Since the last time I mentioned the Journal of Greco-Roman Christianity and Judaism, several new articles have been posted to the 2016 volume. These are:
- Preston T. Massey, “Women, Talking and Silence: 1 Corinthians 11.5 and 14.34-35 in the Light of Greco-Roman Culture
- Hughson T. Ong, “The Language of the New Testament from a Sociolinguistic Perspective”
- Jonathan M. Watt Geneva, “Semitic Language Resources of Ancient Jewish Palestine”
- Stanley E. Porter, “The Use of Greek in First-Century Palestine: A Diachronic and Synchronic Examination”
For context, the latter three essays are introduced by the additional entry “The Languages Of First-Century Palestine: An Introduction To Three Papers.”
For the essays or to subscribe to the JGRChJ feed, please see the JGRChJ website.
HT: Rick Brannan
At theLAB, Rick Brannan has an interesting post about the most frequently cited verses in a selection of systematic theologies.

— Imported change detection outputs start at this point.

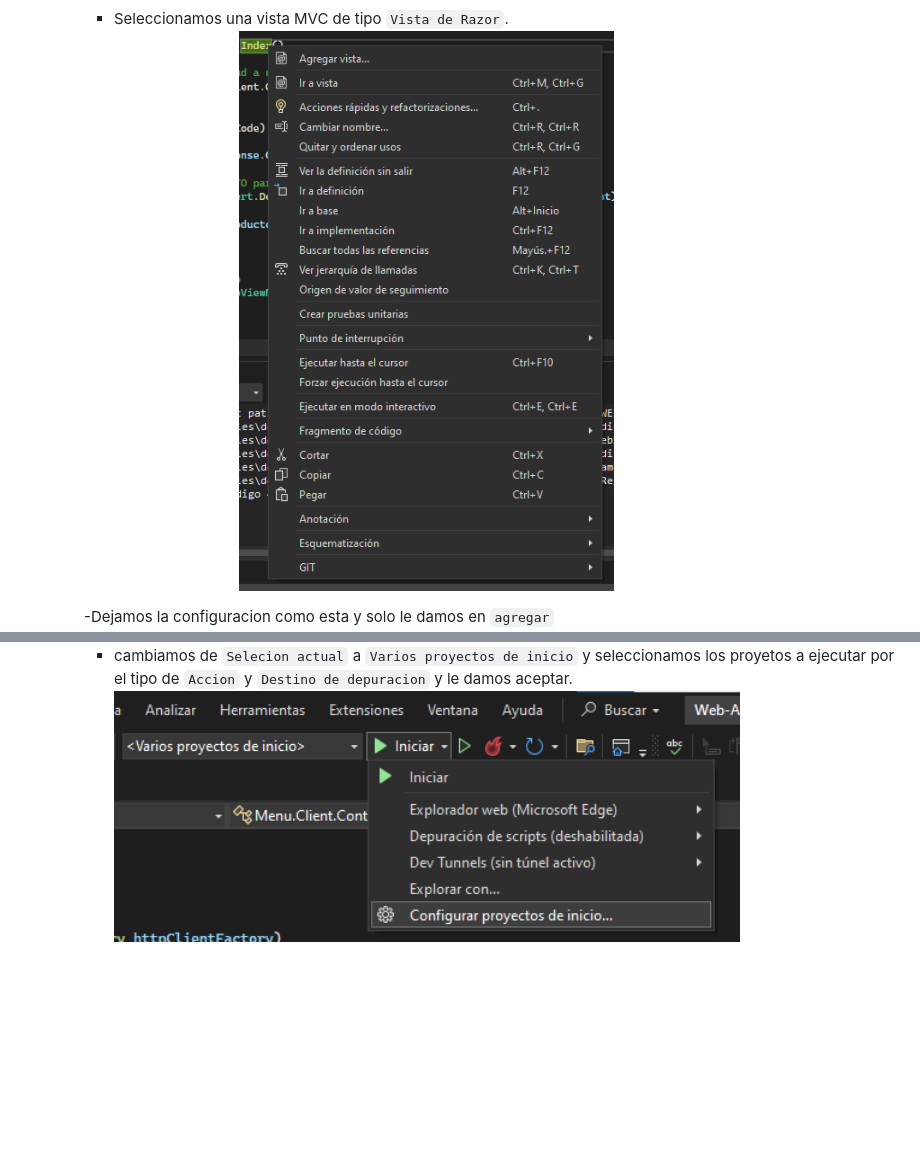
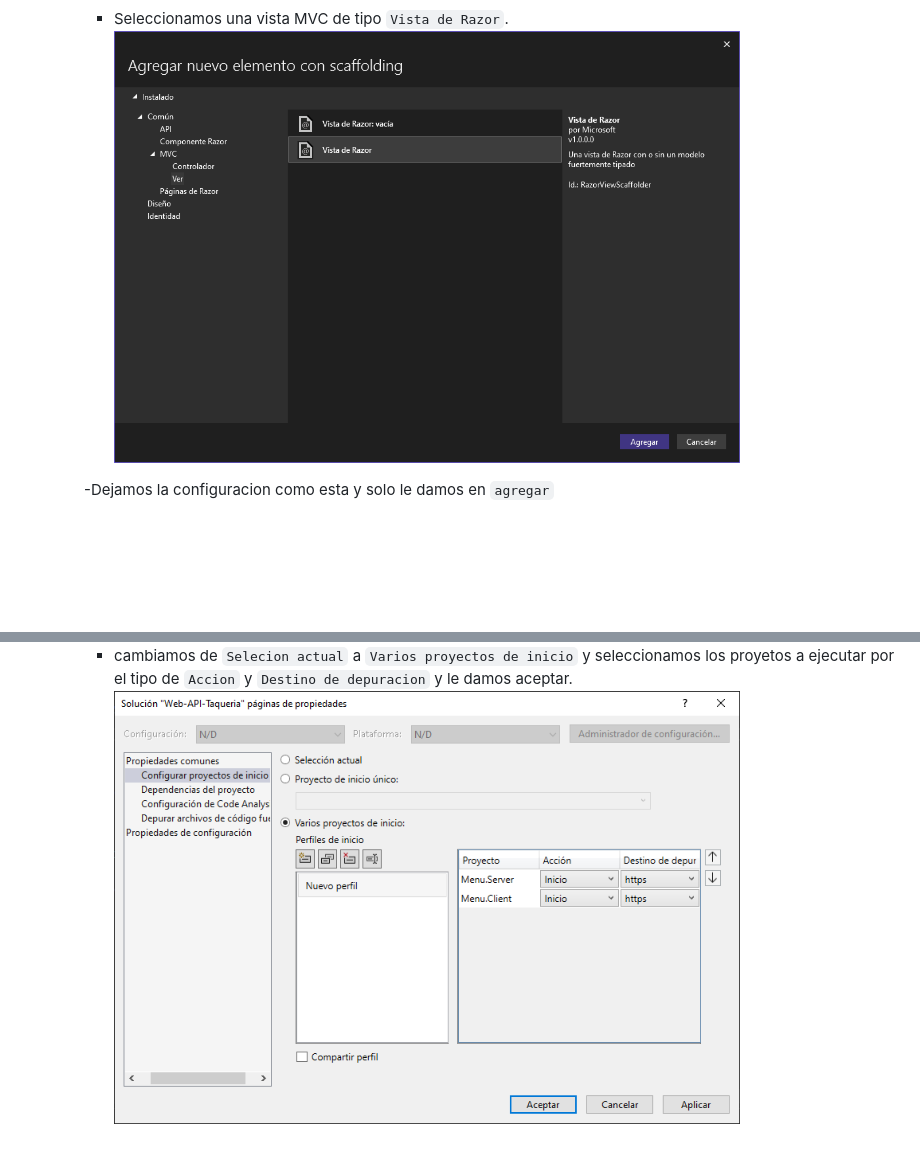
Before and after one commit to monnsmonsh/CRUD_WEB-API-.NET-SQL-SERVER, a Markdown page: README.md, 2 parts joined by grey strips. GitHub-like rendering; pictures changed too: assets/img/App_web05.1.png (added); blank space fills up the shorter version.

```diff
--- a/README.md
+++ b/README.md
@@ -331,7 +331,7 @@ Para consumir la Web-API
         <img src="/assets/img/App_web05.png" width="80%">
 
         - Seleccionamos una vista MVC de tipo `Vista de Razor`.
-            <img src="/assets/img/App_web05.png" width="80%">
+            <img src="/assets/img/App_web05.1.png" width="80%">
 
         -Dejamos la configuracion como esta y solo le damos en `agregar`
             <img src="/assets/img/App_web06.png" width="80%">
@@ -384,4 +384,4 @@ Para consumir la Web-API
     - ***NOTA para depurara los dos proyecto nos dirigimos a `Iniciar` y luego vamos a `Configurar proyetos de inicio...`
         <img src="/assets/img/dep-01.png" width="80%">
         - cambiamos de `Selecion actual` a `Varios proyectos de inicio` y seleccionamos los proyetos a ejecutar por el tipo de `Accion` y `Destino de depuracion` y le damos aceptar.
-            <img src="/assets/img/dep-01.png" width="80%">
+            <img src="/assets/img/dep-02.png" width="80%">
```
Also changed, not shown: 4 other files.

Especially by comparison with the size of the two testaments, New Testament references vastly outnumber Old Testament references (90% to 10% in the top 100 most frequently cited texts). As a supplement to the analysis, it might also be interesting to see a bibliography of the exact systematic theologies involved in the accounting would be interesting, as well as whether there would be some way of calculating whether the sample size is large enough to be statistically significant (e.g., within the publication date ranges represented).
Rick promises “a follow-up post that uses the same approach to Biblical Theologies.” That post is sure to provide some interesting results too. Meanwhile, see the full text of Rick’s post at theLAB.
Stemming from the release of the second edition of Jesus and the Eyewitnesses: The Gospels as Eyewitness Testimony (Eerdmans, 2017), the EerdCast has a new 48-minute interview with Richard Bauckham.
HT: Rick Brannan. For other discussion of Jesus and the Eyewitnesses, see “Bauckham, ‘Jesus and the Eyewitnesses’ (2nd ed.),” “Bauckham on the Gospels as Historical Sources,” and “Gospel and Testimony.”
Geoffrey Smith has made available offprints of new transcriptions for 5258 (132), containing fragments of Eph 3:21–4:2, and 5259 (133), containing fragments of 1 Tim 3:13–4:8. Dated to the third century, 5259 (133) is the earliest published witness to 1 Timothy.